'Firm but fair'
Ms Patel claims that her policies will be firm but fair. She said by welcoming people through safe and legal routes, the system would become fairer but that she was determined to be firm in order to "stop the abuse of the broken system." Anyone who was found to have no claim for protection would be removed immediately, she added.
On Twitter, she claimed that "without firmness, there will be no fairness."
In the speech, Ms Patel described a fair asylum system as one which "should provide safe haven to those fleeing persecution, oppression or tyranny." She conceded at the moment that the British system was not doing that.
'Disregarding the most vulnerable'
She even went so far as to claim that the current system was "enabling an international criminal trade to disregard the most vulnerable - elbowing women and children in need to the side." Ms Patel said she would "not be complicit in that."
The Home Secretary said that there had been "decades of inaction by successive governments." Her party has been in power for the last decade, first ruling in coalition with the Liberal Democrats and then alone from 2015 when David Cameron won a majority as prime minister.
According to the news agency AP, Ms Patel’s speech was designed to appeal to voters who have been concerned about the numbers of migrants attempting to cross the Channel this year from continental Europe.
Almost 7,000 people have made it across the stretch of water to the UK this year. The Home Secretary has repeatedly said she wants to deter people taking risks crossing towards the UK, and has appointed a Channel Commander to coordinate patrol efforts on both sides of the water. Ms Patel has also met with her French counterparts in order to try and put more policies in place designed to keep migrants in France.
Party of law and order
The Conservative party has always tried to position itself as a party of "law and order." Ms Patel’s speech stayed well within that tradition.
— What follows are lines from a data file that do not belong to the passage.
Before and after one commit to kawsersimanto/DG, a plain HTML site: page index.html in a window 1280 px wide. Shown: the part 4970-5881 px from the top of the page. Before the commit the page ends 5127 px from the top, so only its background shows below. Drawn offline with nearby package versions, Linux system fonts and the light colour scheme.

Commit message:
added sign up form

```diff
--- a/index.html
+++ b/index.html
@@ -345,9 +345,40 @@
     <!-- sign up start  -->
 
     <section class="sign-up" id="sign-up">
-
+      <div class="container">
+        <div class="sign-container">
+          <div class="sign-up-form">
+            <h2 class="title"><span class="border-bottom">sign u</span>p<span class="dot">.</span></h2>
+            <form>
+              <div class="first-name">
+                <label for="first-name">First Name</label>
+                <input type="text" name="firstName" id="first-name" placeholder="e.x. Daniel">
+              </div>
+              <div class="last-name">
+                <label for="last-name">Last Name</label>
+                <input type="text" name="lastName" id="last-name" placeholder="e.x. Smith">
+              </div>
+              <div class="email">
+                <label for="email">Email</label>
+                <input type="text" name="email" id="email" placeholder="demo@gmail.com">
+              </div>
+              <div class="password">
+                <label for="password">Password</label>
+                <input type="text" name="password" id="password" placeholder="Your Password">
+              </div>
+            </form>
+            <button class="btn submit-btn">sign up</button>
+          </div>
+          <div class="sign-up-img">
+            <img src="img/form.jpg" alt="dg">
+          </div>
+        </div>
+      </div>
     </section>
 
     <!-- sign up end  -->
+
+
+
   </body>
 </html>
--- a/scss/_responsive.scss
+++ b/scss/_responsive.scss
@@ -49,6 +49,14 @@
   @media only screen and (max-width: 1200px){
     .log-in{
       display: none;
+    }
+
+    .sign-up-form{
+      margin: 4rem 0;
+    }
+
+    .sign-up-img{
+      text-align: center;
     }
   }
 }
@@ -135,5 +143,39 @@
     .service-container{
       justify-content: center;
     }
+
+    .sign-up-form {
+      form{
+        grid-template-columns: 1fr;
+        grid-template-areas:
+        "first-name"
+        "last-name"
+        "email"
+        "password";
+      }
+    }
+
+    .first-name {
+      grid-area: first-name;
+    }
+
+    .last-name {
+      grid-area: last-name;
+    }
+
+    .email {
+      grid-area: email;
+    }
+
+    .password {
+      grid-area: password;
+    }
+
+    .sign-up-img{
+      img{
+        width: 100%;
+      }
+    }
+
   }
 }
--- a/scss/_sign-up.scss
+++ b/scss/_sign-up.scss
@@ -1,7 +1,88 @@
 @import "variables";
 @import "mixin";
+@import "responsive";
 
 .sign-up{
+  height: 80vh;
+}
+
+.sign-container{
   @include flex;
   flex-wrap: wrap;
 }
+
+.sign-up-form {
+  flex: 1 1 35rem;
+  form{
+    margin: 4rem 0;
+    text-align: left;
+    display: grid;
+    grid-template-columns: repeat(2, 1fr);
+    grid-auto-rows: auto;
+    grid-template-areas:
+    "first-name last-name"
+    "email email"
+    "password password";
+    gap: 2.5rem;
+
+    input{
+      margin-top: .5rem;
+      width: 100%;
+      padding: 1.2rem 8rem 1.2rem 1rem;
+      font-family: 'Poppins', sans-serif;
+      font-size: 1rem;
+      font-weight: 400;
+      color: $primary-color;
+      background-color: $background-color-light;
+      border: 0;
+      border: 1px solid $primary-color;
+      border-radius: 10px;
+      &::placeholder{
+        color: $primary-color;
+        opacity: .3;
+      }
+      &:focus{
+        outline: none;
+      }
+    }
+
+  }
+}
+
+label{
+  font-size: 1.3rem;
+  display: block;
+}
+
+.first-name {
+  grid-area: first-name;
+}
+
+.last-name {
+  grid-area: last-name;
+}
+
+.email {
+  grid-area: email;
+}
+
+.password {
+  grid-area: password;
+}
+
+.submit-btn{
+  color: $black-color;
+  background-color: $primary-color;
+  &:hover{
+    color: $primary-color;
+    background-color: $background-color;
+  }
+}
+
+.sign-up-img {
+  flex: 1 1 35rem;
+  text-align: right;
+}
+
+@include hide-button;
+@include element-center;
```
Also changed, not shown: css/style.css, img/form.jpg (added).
The video introduction to her speech which she posted on Twitter cited Conservative Party figures Sir Robert Peel (founder of the Metropolitan Police in 1829) and former Prime Minister Margaret Thatcher.
Speaking ahead of the end of the Brexit transition period, Ms Patel was busy looking ahead to January 2021. From then on, she promised, the Conservative government, "for the first time in decades" will be able to "determine who comes into and out of our country," because the freedom of movement directive of the EU will cease to apply to the UK.
The Home Secretary reiterated that the new points-based immigration system would value people for their skills, and that people hoping to move to the UK would need a sponsor and a visa in order to attract the "brightest and the best talent to our nation."
"Reform the system, prosecute the criminals and protect the vulnerable," concluded Ms Patel in her speech.